05 June 2011

The real work begins

This week turned out to be an extremely productive one for us.  About our second day here when we were going around with Jeff's counterpart Leti and meeting people in the community, she took us to meet her pastor, Mauricio.  Pretty much the first thing he said after "Mucho Gusto" was, are you going to help with the brigade?  And we were like, "What brigade?"  So that's how we found out that there was going to be a group of gringos here for a medical brigade starting on the 28th.  So, we hung around this weekend, in the hopes of doing some real work. 

The brigade arrived on Saturday night late, so we didn't meet them until Sunday morning.  We were walking up the street and they just kinda looked at us and said "You guys must speak English!" and, of course, we did.  It was all downhill from there.  It turns out that the brigade of a dentist, 2 doctors, 2 nurse practitioners, several other health-related professionals and a veterinary team was here having a clinic for people in Pastor Mauricio's church.  We quickly discovered that 3 bilingual people in their group of 20 wasn't going to be enough and offered our services. 

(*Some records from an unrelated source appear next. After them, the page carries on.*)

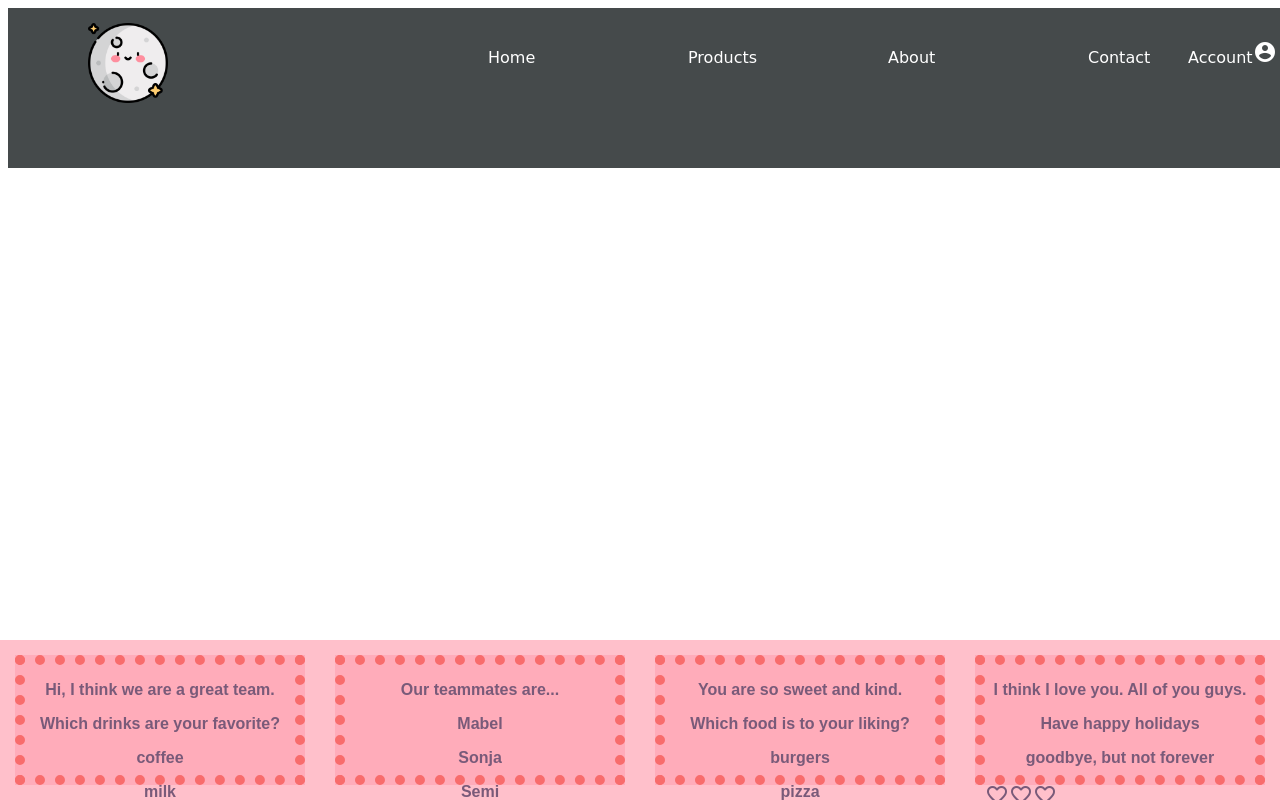
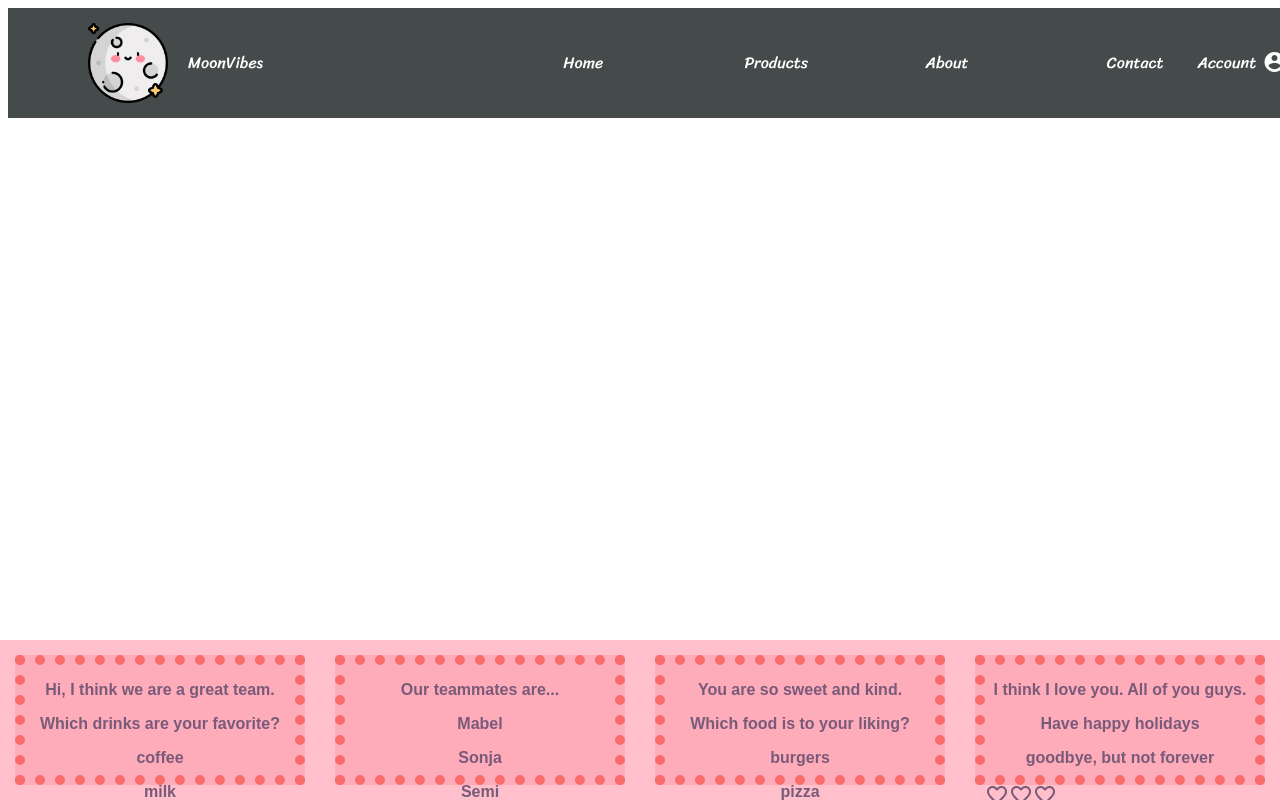
Before and after one commit to KaiErfle/in-class-collab, a plain HTML site: page index.html in a window 1280 px wide. Shown: the top 800 px of the page. Drawn offline with Linux system fonts and the light colour scheme; a web font is replaced by a local one.

Commit message:
Added some changes

```diff
--- a/header.css
+++ b/header.css
@@ -1,7 +1,7 @@
 #Header{
     background-color:rgb(69, 74, 75);
     width:100vw;
-    height:20vh;
+    height:110px;
     color:white;
     font-family: 'Sriracha', cursive;
     font-display: 25px;
@@ -47,3 +47,8 @@
     left:80px;
     bottom:25px;
 }
+
+#moontext{
+    position:relative;
+    left:100px;
+}
--- a/index.html
+++ b/index.html
@@ -5,7 +5,7 @@
 
     <link href="footer.css" rel="stylesheet" >
     <link href="https://fonts.googleapis.com/css?family=Muli&display=swap" rel="stylesheet">
-
+    <link href="https://fonts.googleapis.com/css?family=Sriracha&display=swap" rel="stylesheet">
     <link href="header.css" rel="stylesheet">
 
 
@@ -18,6 +18,7 @@
     <div id="Header">
         <div id="content">
                 <img id="moon"src="moon.png">
+                <div id="moontext">MoonVibes</div>
                 <div id="Home"> Home </div>
                 <div id="Products"> Products </div>
                 <div id="About"> About</div>
```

I went out with the veterinary team to the campo to help vaccinate dogs, cats, horses and pigs against rabies and treat their intestinal worms.  The first day I went with them I was the only bilingual speaker (we had a guy from the community with us helping, but he only speaks spanish).  I got to know some parts of the town I hadn't seen before, and some of the little towns around here.  The other two days we went up into aldeas of our neighboring municipality of Yocon to small towns where Pastor Mauricio knows the preachers.

Team leader holding a 22-day-old baby

Piñatas that were brought for the local children
Reading about Jesus in English and Spanish before piñatas

Panorama of the church set up as a clinic

Cool view from the edge of town

Boys with piñatas
Sorry I don't have any pictures of the work with animals.  It seemed like a bad idea to take pictures when I was covered in manure and pig.  Maybe the team will email me some (*hint hint, wink wink*).  I had a really fun time, and learned all about vaccinating animals, including how to hold down pigs.  It turns out (i just learned) that I incorrectly told them the anti-worm medication was for fleas, but all the same it won't hurt the animals and will get rid of their intestinal parasites.  Oh well.  It was a great experience for us to practice spanish and to get to know the members of our community.

As an added bonus we made some super awesome friends who did their best to leave us with everything they could.  It was like Christmas all over again!  We are very lucky to have met them, and the timing couldn't have been better.  I don't think we'll ever be able to come up with a big enough way to say thanks for treating us like family.  It means a lot. (Many volunteers are lucky enough to be close to people who are about to end their service and get a lot of hand-me-down things to furnish a house with.  Peace Corps gives us L5000 for moving out, but that's about enough to buy a decent bed and a table.  Unfortunately, we are 3 hours from the closest volunteer, and not anywhere close to anyone who could pass stuff our way--so it makes even more difference to us!).  Jeff will post sometime about his experience training as a bilingual pharmacist some other time :)


1 comment:

  1. This is so rad! ;) :) Thanks for posting this Sam. It sounds like it was a fulfilling week. xoxo